A correctly proportioned ladder can help children with cerebral palsy such as four-year-old Matthew to stand up independently, to assist with activities that are easier to do standing up, and to move from a standing to seated position and vice versa.
It is particularly helpful if the ladder is movable rather than attached to a wall, as it can be used in a variety of ways without difficulty. TAD has made a variety of portable ladders for individual children and for therapy centres.
The Spastic Centre at Prairiewood provides assessment, education and therapy for children with CP, and the ladders are used constantly by a number of the children in attendance. However, the children are not all the same height, which meant that some of them were not able to look over the top of a fixed-height ladder.
The centre therefore asked TAD to make a ladder that was height-adjustable. Volunteer George Ayling made a light but strong ladder using 40x29mm pine and 19mm dowels for the rungs.

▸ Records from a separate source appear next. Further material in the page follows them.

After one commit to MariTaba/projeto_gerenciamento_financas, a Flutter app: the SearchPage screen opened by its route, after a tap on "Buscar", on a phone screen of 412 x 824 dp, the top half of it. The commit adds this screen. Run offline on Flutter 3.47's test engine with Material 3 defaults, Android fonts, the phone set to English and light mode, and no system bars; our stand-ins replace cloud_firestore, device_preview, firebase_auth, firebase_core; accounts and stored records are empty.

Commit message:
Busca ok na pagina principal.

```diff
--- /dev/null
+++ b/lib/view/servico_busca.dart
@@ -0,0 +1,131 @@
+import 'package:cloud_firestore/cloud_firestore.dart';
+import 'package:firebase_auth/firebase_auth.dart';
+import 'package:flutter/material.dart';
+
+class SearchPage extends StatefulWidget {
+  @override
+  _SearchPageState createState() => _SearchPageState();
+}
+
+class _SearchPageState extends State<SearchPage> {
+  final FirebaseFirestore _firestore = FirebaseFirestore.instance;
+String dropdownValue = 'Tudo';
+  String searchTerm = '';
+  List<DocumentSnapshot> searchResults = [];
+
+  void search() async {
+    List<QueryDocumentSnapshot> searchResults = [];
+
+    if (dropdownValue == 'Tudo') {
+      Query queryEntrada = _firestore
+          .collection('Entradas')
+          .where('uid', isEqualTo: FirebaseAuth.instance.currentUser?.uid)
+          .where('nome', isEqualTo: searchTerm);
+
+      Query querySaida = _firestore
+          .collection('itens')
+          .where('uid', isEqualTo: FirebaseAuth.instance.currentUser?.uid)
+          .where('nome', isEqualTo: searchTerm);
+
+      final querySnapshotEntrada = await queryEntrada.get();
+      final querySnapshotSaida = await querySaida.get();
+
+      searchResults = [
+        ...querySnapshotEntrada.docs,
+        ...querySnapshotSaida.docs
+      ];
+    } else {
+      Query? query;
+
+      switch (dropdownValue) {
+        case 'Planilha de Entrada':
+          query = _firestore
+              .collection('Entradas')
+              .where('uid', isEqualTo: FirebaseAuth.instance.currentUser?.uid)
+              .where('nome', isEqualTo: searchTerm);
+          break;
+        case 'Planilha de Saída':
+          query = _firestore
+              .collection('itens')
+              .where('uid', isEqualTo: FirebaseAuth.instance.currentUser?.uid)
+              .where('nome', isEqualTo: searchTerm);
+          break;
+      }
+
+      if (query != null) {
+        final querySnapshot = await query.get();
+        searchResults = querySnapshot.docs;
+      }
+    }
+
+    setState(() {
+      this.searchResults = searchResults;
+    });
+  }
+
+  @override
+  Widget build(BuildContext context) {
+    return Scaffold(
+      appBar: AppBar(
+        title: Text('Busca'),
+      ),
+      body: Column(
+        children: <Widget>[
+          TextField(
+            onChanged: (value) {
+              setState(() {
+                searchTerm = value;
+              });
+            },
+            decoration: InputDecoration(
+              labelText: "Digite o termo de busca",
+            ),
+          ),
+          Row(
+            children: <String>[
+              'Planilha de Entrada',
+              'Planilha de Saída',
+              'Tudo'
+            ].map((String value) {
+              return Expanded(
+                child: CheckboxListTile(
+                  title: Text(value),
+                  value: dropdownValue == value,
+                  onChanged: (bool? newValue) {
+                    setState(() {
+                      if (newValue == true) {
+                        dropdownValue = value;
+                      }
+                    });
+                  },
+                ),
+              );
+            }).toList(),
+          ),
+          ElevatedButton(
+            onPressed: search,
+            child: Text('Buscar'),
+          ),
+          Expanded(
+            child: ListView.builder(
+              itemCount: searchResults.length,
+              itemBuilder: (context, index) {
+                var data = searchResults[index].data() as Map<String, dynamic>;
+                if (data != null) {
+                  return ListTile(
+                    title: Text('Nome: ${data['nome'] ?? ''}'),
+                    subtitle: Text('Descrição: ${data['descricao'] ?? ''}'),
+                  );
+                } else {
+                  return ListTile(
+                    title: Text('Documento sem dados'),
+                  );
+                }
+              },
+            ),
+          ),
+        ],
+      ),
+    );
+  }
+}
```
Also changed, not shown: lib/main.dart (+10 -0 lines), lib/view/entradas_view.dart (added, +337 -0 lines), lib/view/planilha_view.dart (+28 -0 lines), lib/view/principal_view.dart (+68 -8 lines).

It consists of two outer uprights and an inner sliding section that moves in a slot in the outer uprights, and is fixed with tri-nuts. The outer uprights have one rung fixed at 100mm from the ground, and the inner section has four rungs at 100mm spacings.

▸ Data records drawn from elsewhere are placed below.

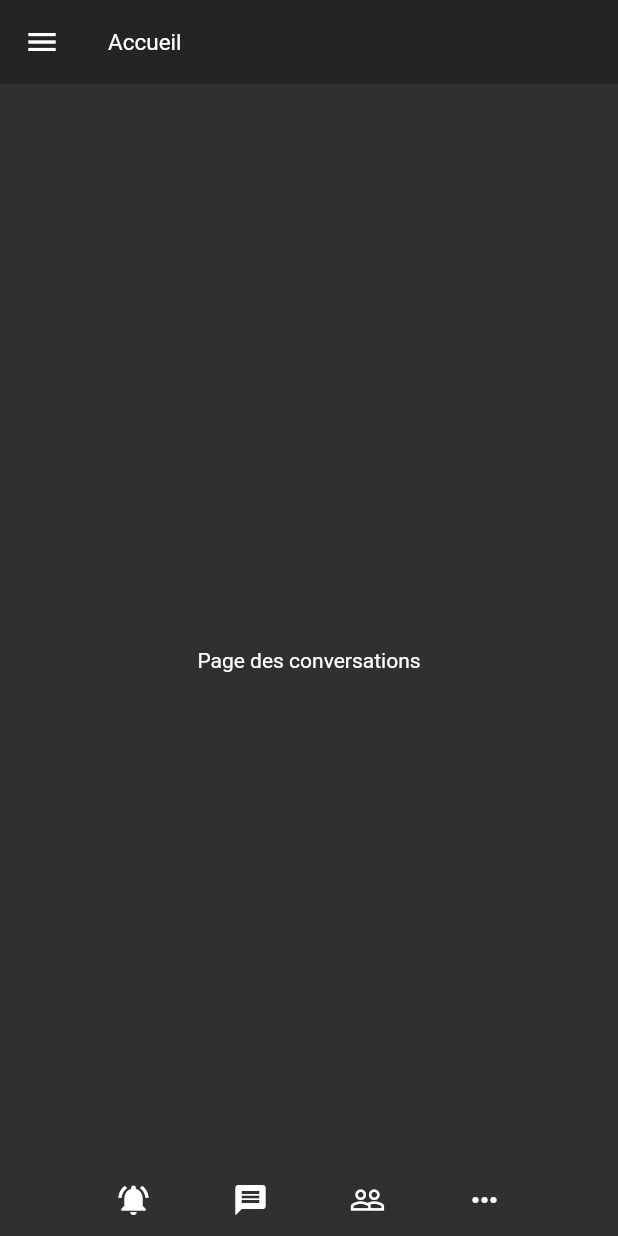
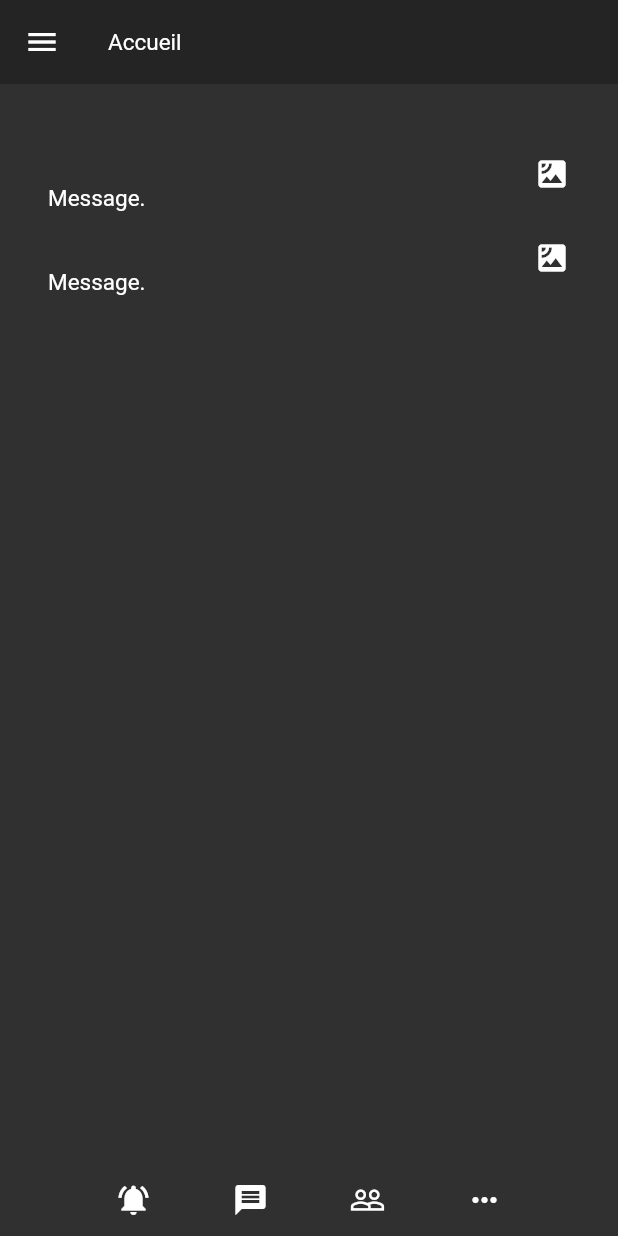
Before and after one commit to marttop/digital_helper_v2, a Flutter app: the HomePage screen opened directly with empty values, item 2 of the bottom bar chosen, on a phone screen of 412 x 824 dp. Run offline on Flutter 3.47's test engine with Material 2 defaults, Android fonts, the phone set to English and light mode, and no system bars.

Commit message:
You can now logout, created a basic message tile constructor. Now fixing google chrome db connection issue

```diff
--- a/lib/api/api.dart
+++ b/lib/api/api.dart
@@ -1,4 +1,3 @@
-import 'package:flutter/material.dart';
 import 'package:http/http.dart' as http;
 import 'dart:convert';
 
--- a/lib/main.dart
+++ b/lib/main.dart
@@ -22,6 +22,7 @@ class Bodies {
   static const int CONV = 1;
   static const int FRIEND_LIST = 2;
   static const int MORE = 3;
+  static const int LOGOUT = 4;
 
   int currentBody = 0;
 }
--- a/lib/pages/bodies/conv.dart
+++ b/lib/pages/bodies/conv.dart
@@ -1,5 +1,6 @@
 import 'package:digital_helper_v2/models/user.dart';
 import 'package:flutter/material.dart';
+import 'package:flutter/services.dart';
 
 class ConvBody extends StatefulWidget {
   final User user;
@@ -10,18 +11,54 @@ class ConvBody extends StatefulWidget {
 }
 
 class _ConvBodyState extends State<ConvBody> {
+  final _suggestions = <String>[];
   @override
   Widget build(BuildContext context) {
     return Container(
       child: Material(
         child: Container(
           padding: EdgeInsets.only(left: 16, top: 48, right: 16),
-          child: Center(
-              child: Text(
-            "Page des conversations",
-          )),
+          child: Column(
+            children: <Widget>[
+              _buildRow(),
+              _buildRow(),
+            ]
+          ),
         ),
       ),
     );
   }
+
+  Widget _buildRow() {
+    return ListTile(
+      onTap: () {
+
+      },
+      title: Text(
+        "Message.",
+      ),
+      trailing: new Column(children: <Widget>[
+        new Container(
+          child: Icon(
+            Icons.satellite,
+          ),
+        ),
+      ]),
+    );
+  }
+
+  // Widget _buildConvList() {
+  //   return ListView.builder(
+  //       padding: const EdgeInsets.all(16.0),
+  //       itemBuilder: (context, i) {
+  //         if (i.isOdd) return Divider();
+
+  //         final index = i ~/ 2;
+  //         if (index >= _suggestions.length) {
+  //           _suggestions.addAll(generateWordPairs().take(10));
+  //         }
+
+  //         return _buildRow(_suggestions[index]);
+  //       });
+  // }
 }
--- a/lib/pages/home.dart
+++ b/lib/pages/home.dart
@@ -97,18 +97,21 @@ class _HomePageState extends State<HomePage> {
   }
 
   Widget bodySelector(user) {
-    if (body == Bodies.ALERTS) {
-      return AlertBody(user: user);
+    switch (body) {
+      case Bodies.ALERTS :
+        return AlertBody(user: user);
+        break;
+      case Bodies.CONV :
+        return ConvBody(user: user);
+        break;
+      case Bodies.FRIEND_LIST :
+        return FriendListBody(user: user);
+        break;
+      case Bodies.MORE :
+        return MoreBody(user: user);
+        break;
+      default:
+        return SizedBox();
     }
-    else if (body == Bodies.CONV) {
-      return ConvBody(user: user);
-    }
-    else if (body == Bodies.FRIEND_LIST) {
-      return FriendListBody(user: user);
-    }
-    else if (body == Bodies.MORE) {
-      return MoreBody(user: user);
-    }
-    return SizedBox();
   }
 }
--- a/lib/pages/login.dart
+++ b/lib/pages/login.dart
@@ -117,6 +117,7 @@ class _LoginPageState extends State<LoginPage> {
     if (_formKey.currentState.validate()) {
       var email = emailController.text;
       var password = passwordController.text;
+      print("email = " + email + '\n' + password);
       setState(() {
         txtColor = Colors.white;
         errorMsg = 'Patientez...';
--- a/lib/pages/menu.dart
+++ b/lib/pages/menu.dart
@@ -40,6 +40,17 @@ class _MenuPageState extends State<MenuPage> {
                   title: Text("Paramètres"),
                   onTap: () {},
                 ),
+                Padding(
+                  padding: const EdgeInsets.only(top: 300),
+                  child: ListTile(
+                    leading: Icon(Icons.cancel, color: Colors.red),
+                    title: Text("Déconnexion"),
+                    onTap: () {
+                      // Navigator.pushNamedAndRemoveUntil(
+                      //     context, '/login', (route) => false);
+                    },
+                  ),
+                ),
               ]),
         ),
       ),
```
Also changed, not shown: lib/utils/body_widgets.dart (added).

The outer uprights are based on 700mm long ‘skis’ which keep the ladder very stable and make it easy to move around. They also have rounded tops and foam ‘shoulder pads’ to make sure that the children do not injure themselves if they bump into them.
Matthew uses the ladder at the centre, and also has one at home. It enables him to do more things for himself, such as getting out of his wheelchair and assisting his mother when he is getting dressed. He can also use the ladder to stand or sit and play with his twin brother Adam.